Government needs to consult with bus drivers if it wants to get its transport plan right
The government’s announcement of a whopping $28 billion dollars toward public transport today comes as another strike notice is issued from bus drivers.
Birkenhead drivers are the latest scheduled to take part in strike action as more bus company drivers join disputes over unfair bus driver pay and unsafe work conditions.
Around 50 drivers will strike Auckland and specifically North Shore depots.
This follows NZ Bus returning to the table and eventually coming to an arrangement with workers after its drivers took rolling strike action last week. Pavlovich drivers remain in negotiations with their employer, and bargaining is continuing next week. Members from two other companies are expected to strike in the coming weeks. It’s all part of a collective push back from union bus drivers against a wearing down of driver pay and work conditions, largely brought on by a council tendering process initiated by the previous government (the Public Transport Operating Model or PTOM).
Drivers want an alternative to the PTOM, and the issues that it has caused to be settled. While these include rostering and pay issues, for Birkenhead buses the negotiation focus is to stop the company bringing in a flat rate, and a slow removal of allowances as established drivers leave the company.
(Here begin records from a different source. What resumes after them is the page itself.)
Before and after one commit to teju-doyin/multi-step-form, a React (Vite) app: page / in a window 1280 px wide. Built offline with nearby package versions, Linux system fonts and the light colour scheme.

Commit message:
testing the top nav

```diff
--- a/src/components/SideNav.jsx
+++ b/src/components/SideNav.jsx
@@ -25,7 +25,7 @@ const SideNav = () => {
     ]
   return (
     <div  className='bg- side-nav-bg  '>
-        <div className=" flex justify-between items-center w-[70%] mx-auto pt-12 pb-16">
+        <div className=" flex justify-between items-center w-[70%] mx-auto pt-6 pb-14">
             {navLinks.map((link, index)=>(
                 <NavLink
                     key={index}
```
Union members want rates that attract new drivers to the company, and allowances and conditions that help retain drivers.
FIRST Union Organiser Graham McKean says the company’s attempt to slowly erode drivers’ pay and work conditions shows a lack of understanding of what the job entails, and a lack of care for other people. He says Auckland bus drivers have had enough.
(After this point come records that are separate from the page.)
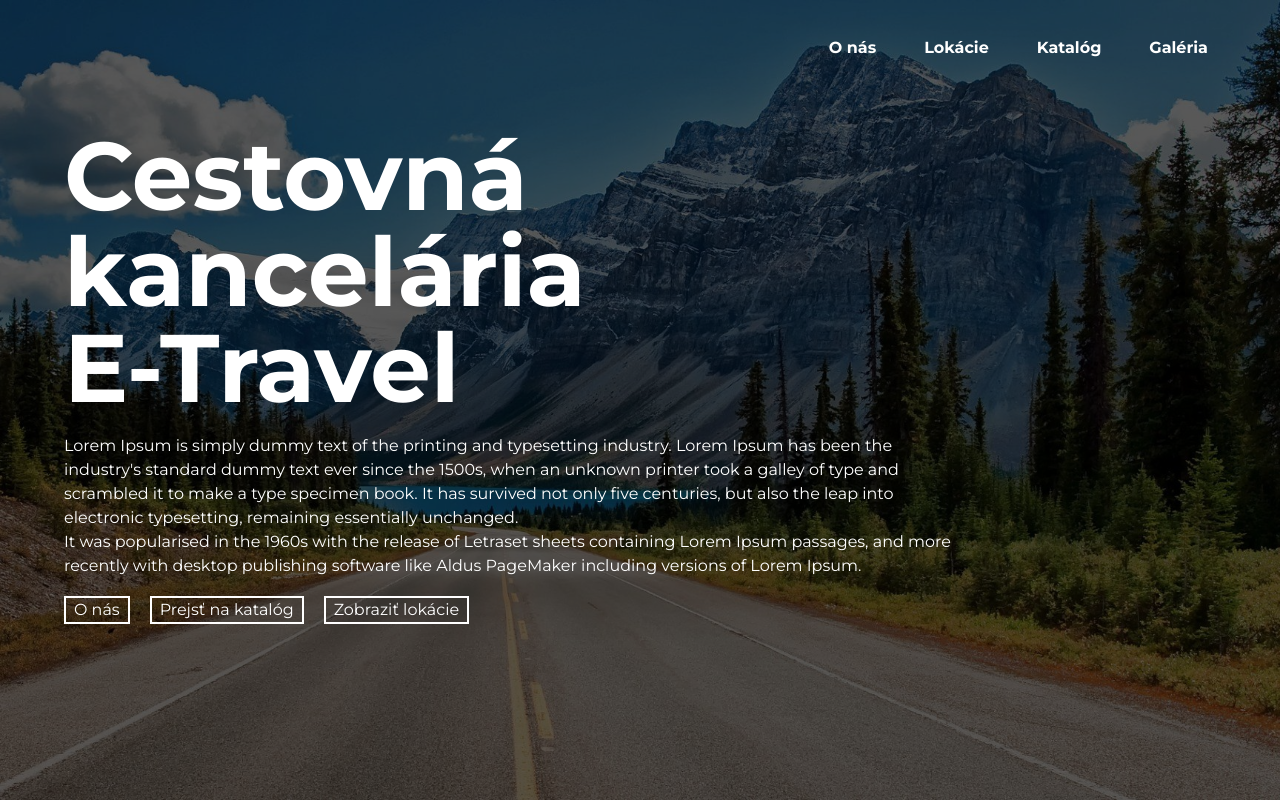
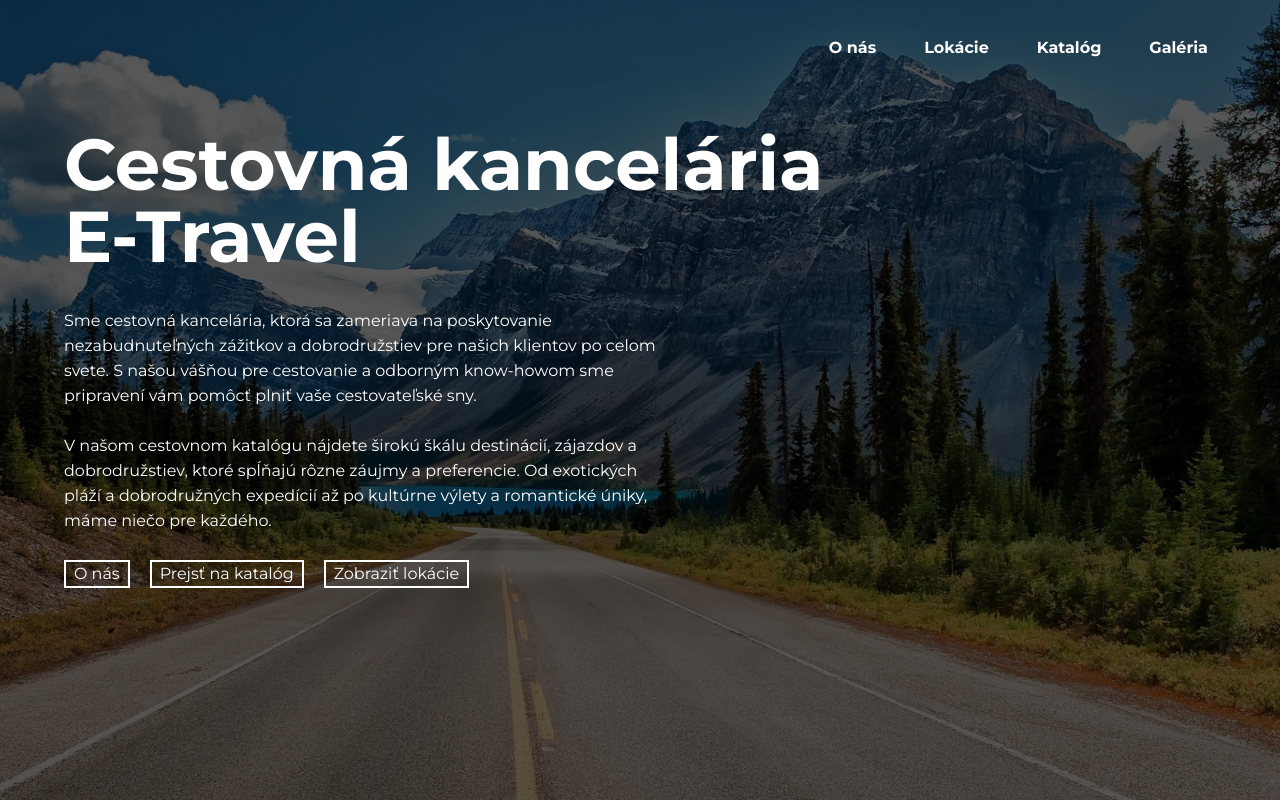
Before and after one commit to mxrshall/E-Travel-static, a React (Vite) app: page / in a window 1280 px wide. Built offline with nearby package versions, Linux system fonts and the light colour scheme.

Commit message:
Pridanie prvej verzie zoznamu s udajmi

```diff
--- a/src/Button.jsx
+++ b/src/Button.jsx
@@ -2,7 +2,7 @@ function Button({text}) {
 
     return (
         <>
-            <button className="font-normal font-mont text-base px-2 mr-5 text-white border-2 border-white">{text}</button>
+            <button className="font-mont text-base px-2 mr-5 text-white border-2 border-white">{text}</button>
         </>
     )
   }
--- a/src/Homepage/HomepageComponents/HomepageButton.jsx
+++ b/src/Homepage/HomepageComponents/HomepageButton.jsx
@@ -3,7 +3,7 @@ import Button from "../../Button"
 function HomepageButton() {
 
     return (
-        <div className="w-full flex pt-[2%]">
+        <div className="w-full flex pt-[3%]">
             <Button text="O nás"/>
             <Button text="Prejsť na katalóg"/>
             <Button text="Zobraziť lokácie"/>
--- a/src/Homepage/HomepageComponents/HomepageDescription.jsx
+++ b/src/Homepage/HomepageComponents/HomepageDescription.jsx
@@ -1,13 +1,16 @@
 function HomepageDescription() {
 
     return (
-        <>
-            <span className="text-base text-white font-normal font-mont pt-[2%]">
-                Lorem Ipsum is simply dummy text of the printing and typesetting industry. Lorem Ipsum has been the industry's standard dummy text ever since the 1500s, when an unknown printer took a galley of type and scrambled it to make a type specimen book. It has survived not only five centuries, but also the leap into electronic typesetting, remaining essentially unchanged.
+        <div className="w-8/12 pt-[4%]">
+            <span className="text-base text-white font-normal font-mont">
+                Sme cestovná kancelária, ktorá sa zameriava na poskytovanie nezabudnuteľných zážitkov a dobrodružstiev pre našich klientov po celom svete.
+                S našou vášňou pre cestovanie a odborným know-howom sme pripravení vám pomôcť plniť vaše cestovateľské sny.
                 <br/>
-                It was popularised in the 1960s with the release of Letraset sheets containing Lorem Ipsum passages, and more recently with desktop publishing software like Aldus PageMaker including versions of Lorem Ipsum.
+                <br/>
+                V našom cestovnom katalógu nájdete širokú škálu destinácií, zájazdov a dobrodružstiev, ktoré spĺňajú rôzne záujmy a preferencie.
+                Od exotických pláží a dobrodružných expedícií až po kultúrne výlety a romantické úniky, máme niečo pre každého.
             </span>
-        </>
+        </div>
     )
   }
 
--- a/src/Homepage/HomepageComponents/HomepageTitle.jsx
+++ b/src/Homepage/HomepageComponents/HomepageTitle.jsx
@@ -2,7 +2,7 @@ function HomepageTitle() {
 
     return (
         <>
-            <span className="text-8xl text-white font-bold font-mont">
+            <span className="text-7xl text-white font-bold font-mont">
                 Cestovná kancelária
                 <br/>
                 E-Travel
--- /dev/null
+++ b/src/LocationList.jsx
@@ -0,0 +1,31 @@
+function LocationList() {
+    const list = [
+        {
+            id: 1,
+            title: "Južná Kórea",
+            description: "Lorem Ipsum is simply dummy text of the printing and typesetting industry. Lorem Ipsum has been the industry's standard dummy text ever since the 1500s, when an unknown printer took a galley of type and scrambled it to make a type specimen book. It has survived not only five centuries, but also the leap into electronic typesetting, remaining essentially unchanged.",
+        },
+        {
+            id: 2,
+            title: "Švajčiarsko",
+            description: "Lorem Ipsum is simply dummy text of the printing and typesetting industry. Lorem Ipsum has been the industry's standard dummy text ever since the 1500s, when an unknown printer took a galley of type and scrambled it to make a type specimen book. It has survived not only five centuries, but also the leap into electronic typesetting, remaining essentially unchanged.",
+        },
+        {
+            id: 3,
+            title: "Afrika",
+            description: "Lorem Ipsum is simply dummy text of the printing and typesetting industry. Lorem Ipsum has been the industry's standard dummy text ever since the 1500s, when an unknown printer took a galley of type and scrambled it to make a type specimen book. It has survived not only five centuries, but also the leap into electronic typesetting, remaining essentially unchanged.",
+        },
+        {
+            id: 4,
+            title: "Kanada",
+            description: "Lorem Ipsum is simply dummy text of the printing and typesetting industry. Lorem Ipsum has been the industry's standard dummy text ever since the 1500s, when an unknown printer took a galley of type and scrambled it to make a type specimen book. It has survived not only five centuries, but also the leap into electronic typesetting, remaining essentially unchanged.",
+        },
+    ]
+
+    return (
+        <>
+        </>
+    )
+  }
+
+  export default LocationList
```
“We need requirements in place that remind companies that drivers are people too with lives outside of work, and that they are people who’re responsible for 50-60 other passengers’ wellbeing. Bus drivers earn substantially less than truck drivers yet people’s lives are vastly more valuable than commodities.”
In reference to the government’s announcement today Auckland Mayor Phil Goff says the money will be invested in improving services and creating a 21st century transport network.
Mr McKean says investing in improved services must include investing in the working people who run the service.
“If Government wants a world class transport system, world class rates and conditions should be implemented.”
He says if the Government wants to create something to be proud of, it will require consultation with workers in the transport sector.
“If they want to upgrade the transport system, the metaphorical potholes in the current working environment will need to be fixed first.”